So in 1946, before the Big Three could get up to speed again, the two men turned out 4,000 Frazers and 7,000 Kaisers, a similar car. They lost $19 million, but they were only getting started. With the introduction of the Kaiser Special, the company produced 100,000 cars in 1947 for a $19 million profit.
The cars had a lot going for them, including the first true postwar sheet metal and welded steel construction along with such modern amenities as aluminum alloy pistons, automatic choke, dual-acting hydraulic brakes, independent suspension, a curved rear window and fresh-air heater. They followed that with another profitable year in 1948 as the Kaiser Special caught on.
But with the Big Three ramping up their postwar production of new models, Kaiser-Frazer sales began to slide, and consumers soon feared being stuck with cars that could not be repaired. In 1949, the company lost $31 million and a rift between the two owners began to grow. From a peak market share of 5.4 percent in 1948, Kaiser-Frazer cars essentially disappeared by 1956. But by that time, Joseph Frazer had left the company in 1950 and the Frazer car disappeared in 1951 after the final 10,000 leftover 1950 bodies were used.
Still, Kaiser went on to buy Willys-Overland in 1953 to form the Kaiser-Willys Corp., which would be sold to the American Motors Corp. in 1963 and, ironically, in 1987 to Chrysler, where Frazer had had his big start. Frazer died of cancer in 1971 at age 79.
Final fascinating footnote: Graham-Paige Motors, which Frazer acquired in 1944, dropped “Motors” from its name in 1960 and went into the real estate business, buying such properties as the third Madison Square Garden sports arena in New York, which was razed in 1968. In 1962, the firm changed its name to the Madison Square Garden Co.
What Ivy League running back was the first Division I player to break the 4,000-yard mark in three seasons, setting an NCAA career rushing record in the process? Hint: He became a popular actor after his professional football career.
Answer to Sunday’s trivia: Humans sometimes get a “frog” in their throats, but on a horse, you’ll find the frog on the underside of its hoof. It’s a V-shaped structure that starts at the rear of the hoof and gradually narrows before ending about two-thirds of the way toward the front.

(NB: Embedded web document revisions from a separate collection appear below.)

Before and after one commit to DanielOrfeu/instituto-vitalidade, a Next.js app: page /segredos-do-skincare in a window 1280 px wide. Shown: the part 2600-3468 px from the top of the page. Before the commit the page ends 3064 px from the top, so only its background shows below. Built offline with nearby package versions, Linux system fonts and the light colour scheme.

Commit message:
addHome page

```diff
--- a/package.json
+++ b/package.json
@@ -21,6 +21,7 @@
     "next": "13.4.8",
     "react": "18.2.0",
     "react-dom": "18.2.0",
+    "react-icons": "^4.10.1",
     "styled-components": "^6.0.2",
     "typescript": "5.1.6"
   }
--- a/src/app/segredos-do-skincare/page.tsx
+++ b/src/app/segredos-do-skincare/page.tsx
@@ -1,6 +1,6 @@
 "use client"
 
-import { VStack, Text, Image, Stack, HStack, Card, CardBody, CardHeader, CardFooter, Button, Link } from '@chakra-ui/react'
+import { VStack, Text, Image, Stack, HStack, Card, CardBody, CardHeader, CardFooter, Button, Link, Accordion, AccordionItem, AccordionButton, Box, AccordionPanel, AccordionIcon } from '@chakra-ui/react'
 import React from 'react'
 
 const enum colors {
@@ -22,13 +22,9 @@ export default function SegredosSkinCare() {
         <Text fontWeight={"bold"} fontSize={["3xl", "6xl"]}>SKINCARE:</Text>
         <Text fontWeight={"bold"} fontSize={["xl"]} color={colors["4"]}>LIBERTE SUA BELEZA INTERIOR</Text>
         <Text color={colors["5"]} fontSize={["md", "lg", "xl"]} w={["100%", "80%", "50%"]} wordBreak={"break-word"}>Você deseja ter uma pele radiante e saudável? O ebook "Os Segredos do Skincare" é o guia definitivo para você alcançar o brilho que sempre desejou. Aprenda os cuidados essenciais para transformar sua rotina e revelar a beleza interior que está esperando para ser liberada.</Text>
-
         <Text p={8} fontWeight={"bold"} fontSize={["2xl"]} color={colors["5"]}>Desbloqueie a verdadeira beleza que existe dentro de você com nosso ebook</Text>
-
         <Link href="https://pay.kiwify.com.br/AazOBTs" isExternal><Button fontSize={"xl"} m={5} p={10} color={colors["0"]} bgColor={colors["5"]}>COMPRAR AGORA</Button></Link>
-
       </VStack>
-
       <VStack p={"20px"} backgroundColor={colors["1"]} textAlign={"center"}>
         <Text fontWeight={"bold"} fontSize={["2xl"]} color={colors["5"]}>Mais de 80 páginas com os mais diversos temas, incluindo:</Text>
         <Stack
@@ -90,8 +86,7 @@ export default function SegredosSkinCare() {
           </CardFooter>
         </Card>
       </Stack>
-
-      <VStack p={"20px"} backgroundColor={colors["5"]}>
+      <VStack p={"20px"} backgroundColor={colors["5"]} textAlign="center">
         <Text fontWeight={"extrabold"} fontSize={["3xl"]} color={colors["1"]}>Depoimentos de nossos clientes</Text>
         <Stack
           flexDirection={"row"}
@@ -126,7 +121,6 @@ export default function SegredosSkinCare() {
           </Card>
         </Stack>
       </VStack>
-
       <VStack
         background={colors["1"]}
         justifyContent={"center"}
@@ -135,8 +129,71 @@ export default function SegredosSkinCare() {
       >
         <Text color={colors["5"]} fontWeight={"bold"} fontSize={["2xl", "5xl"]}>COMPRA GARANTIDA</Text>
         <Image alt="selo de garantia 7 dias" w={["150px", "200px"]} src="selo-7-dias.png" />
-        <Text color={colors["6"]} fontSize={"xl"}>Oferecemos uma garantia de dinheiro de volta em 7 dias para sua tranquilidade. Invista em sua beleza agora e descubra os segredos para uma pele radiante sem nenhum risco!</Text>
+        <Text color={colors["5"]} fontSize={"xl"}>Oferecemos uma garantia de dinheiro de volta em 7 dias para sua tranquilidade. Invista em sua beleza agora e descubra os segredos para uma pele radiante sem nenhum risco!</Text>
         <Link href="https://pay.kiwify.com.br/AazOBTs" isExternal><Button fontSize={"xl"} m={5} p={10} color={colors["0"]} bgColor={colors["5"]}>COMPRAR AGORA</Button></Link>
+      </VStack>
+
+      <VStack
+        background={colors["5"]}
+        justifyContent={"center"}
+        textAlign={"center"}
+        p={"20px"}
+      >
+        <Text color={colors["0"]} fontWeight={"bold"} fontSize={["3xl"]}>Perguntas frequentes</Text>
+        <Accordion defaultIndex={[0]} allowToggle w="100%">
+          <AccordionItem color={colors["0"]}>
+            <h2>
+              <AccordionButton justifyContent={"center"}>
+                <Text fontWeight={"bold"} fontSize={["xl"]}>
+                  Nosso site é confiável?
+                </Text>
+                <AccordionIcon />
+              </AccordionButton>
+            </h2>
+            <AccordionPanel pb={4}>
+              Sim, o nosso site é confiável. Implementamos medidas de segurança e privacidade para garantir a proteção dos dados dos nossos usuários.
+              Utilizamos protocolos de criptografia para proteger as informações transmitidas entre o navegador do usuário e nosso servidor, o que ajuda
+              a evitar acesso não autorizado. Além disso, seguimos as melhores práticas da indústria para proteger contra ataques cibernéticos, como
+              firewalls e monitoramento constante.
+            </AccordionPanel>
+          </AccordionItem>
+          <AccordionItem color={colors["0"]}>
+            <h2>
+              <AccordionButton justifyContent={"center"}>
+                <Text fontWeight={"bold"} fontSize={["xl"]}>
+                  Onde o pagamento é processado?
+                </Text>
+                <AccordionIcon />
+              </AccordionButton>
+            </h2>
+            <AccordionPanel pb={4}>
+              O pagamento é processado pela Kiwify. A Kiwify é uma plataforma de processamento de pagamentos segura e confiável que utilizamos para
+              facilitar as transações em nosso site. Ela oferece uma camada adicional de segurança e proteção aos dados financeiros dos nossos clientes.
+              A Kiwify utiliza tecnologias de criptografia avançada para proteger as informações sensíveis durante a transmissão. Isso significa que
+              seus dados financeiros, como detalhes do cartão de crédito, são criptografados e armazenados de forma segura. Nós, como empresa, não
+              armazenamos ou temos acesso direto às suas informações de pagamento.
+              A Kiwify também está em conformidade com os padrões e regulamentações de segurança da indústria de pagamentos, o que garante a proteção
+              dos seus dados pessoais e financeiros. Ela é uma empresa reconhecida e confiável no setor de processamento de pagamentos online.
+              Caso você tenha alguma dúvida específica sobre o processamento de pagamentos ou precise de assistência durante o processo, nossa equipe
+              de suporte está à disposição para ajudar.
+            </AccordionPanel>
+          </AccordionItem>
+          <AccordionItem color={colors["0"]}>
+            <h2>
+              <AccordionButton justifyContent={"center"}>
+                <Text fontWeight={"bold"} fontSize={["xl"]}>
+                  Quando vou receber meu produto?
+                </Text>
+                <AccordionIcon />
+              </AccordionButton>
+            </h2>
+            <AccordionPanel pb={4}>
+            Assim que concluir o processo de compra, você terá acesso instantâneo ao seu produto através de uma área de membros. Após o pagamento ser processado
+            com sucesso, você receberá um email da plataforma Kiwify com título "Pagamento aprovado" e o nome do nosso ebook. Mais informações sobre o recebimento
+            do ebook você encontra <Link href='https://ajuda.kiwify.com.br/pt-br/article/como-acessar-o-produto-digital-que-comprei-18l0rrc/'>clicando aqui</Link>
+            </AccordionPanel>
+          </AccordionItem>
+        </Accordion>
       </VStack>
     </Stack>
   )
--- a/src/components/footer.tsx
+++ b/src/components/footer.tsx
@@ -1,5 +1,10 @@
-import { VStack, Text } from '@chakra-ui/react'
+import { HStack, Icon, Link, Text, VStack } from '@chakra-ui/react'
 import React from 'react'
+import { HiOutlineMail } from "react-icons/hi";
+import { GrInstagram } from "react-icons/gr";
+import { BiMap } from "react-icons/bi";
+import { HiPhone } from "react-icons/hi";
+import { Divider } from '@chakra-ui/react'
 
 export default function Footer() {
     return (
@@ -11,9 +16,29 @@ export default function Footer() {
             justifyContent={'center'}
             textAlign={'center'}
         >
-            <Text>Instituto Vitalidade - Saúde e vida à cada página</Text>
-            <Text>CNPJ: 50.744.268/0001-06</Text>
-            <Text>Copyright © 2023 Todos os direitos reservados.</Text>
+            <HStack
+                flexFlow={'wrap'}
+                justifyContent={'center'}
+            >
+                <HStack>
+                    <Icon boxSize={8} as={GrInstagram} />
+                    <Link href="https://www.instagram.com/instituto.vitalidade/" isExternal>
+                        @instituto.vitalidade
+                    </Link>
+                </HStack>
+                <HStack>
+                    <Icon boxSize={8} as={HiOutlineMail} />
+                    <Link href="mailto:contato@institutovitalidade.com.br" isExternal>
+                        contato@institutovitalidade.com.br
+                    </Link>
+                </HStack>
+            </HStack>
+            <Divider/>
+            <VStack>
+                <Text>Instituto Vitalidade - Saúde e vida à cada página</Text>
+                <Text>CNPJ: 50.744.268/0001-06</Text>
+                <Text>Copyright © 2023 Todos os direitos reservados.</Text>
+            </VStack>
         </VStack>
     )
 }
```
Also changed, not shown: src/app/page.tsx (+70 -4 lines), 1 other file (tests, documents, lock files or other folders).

Blackish-dark-gray in color, it is thought to act as a shock absorber and helps the horse’s grip on hard, smooth ground. It also helps pump blood up the horse’s leg each time it hits the ground. It is said to be akin to the human fingertip.